Webinar: Modified Inherent Strain Method for Additive Manufacturing
Prof. Albert To
April 20, 2021 at 3:00 p.m. (CEST, UTC+2)
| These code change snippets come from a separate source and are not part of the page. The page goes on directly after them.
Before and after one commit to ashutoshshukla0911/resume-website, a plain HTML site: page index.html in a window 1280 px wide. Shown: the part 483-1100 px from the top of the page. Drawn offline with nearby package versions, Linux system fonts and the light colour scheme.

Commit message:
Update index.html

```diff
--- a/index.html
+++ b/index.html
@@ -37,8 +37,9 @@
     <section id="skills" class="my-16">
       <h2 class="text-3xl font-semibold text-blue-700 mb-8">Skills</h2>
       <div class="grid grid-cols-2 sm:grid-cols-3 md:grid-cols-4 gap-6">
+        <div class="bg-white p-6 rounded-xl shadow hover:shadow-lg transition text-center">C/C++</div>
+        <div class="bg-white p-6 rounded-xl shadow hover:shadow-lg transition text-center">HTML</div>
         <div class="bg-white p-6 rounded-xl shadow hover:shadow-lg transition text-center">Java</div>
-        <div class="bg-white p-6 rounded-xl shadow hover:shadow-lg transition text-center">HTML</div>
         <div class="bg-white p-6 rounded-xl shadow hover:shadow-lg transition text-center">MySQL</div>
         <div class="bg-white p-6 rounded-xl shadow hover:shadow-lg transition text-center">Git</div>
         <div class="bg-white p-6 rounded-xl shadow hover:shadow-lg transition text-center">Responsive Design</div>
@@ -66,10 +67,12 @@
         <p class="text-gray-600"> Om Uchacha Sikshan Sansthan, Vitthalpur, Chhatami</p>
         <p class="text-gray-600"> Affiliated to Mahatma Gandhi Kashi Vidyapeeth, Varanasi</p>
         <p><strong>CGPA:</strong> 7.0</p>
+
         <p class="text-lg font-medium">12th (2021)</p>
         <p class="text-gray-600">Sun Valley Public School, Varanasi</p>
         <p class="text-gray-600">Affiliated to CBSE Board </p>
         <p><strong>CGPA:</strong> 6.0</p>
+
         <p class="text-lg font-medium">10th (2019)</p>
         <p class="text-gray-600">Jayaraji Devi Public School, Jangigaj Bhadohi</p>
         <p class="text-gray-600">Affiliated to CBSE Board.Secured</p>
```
Laser-based additive manufacturing (AM) has been widely used to produce metal products with complex geometries. However, the large thermal gradient caused by the fast, intense, and repeated laser scanning brings significant residual deformation and stress to the as-built metal parts, increasing manufacturing difficulty and geometrical inaccuracy as a result. To address this issue, a modified inherent strain method is proposed to predict the residual stress and deformation in as-built AM parts in an accurate and efficient manner. In the proposed model, the definition of inherent strains is modified to capture the effects of changing boundary conditions on the conversion of thermal energy into strain energy. This modified definition allows for the extraction of inherent strains from a detailed process simulation based on moving point heat source model in a representative domain. The extracted inherent strains can then be applied to a layerwise quasi-static finite element model to simulate the part-scale residual stress and deformation field. Both numerical and experimental studies are conducted to demonstrate the accuracy and efficiency of the modified model. Several applications of the proposed method will be highlighted in this talk which include support structure design, build orientation optimization, cracking prediction, and scanning path optimization.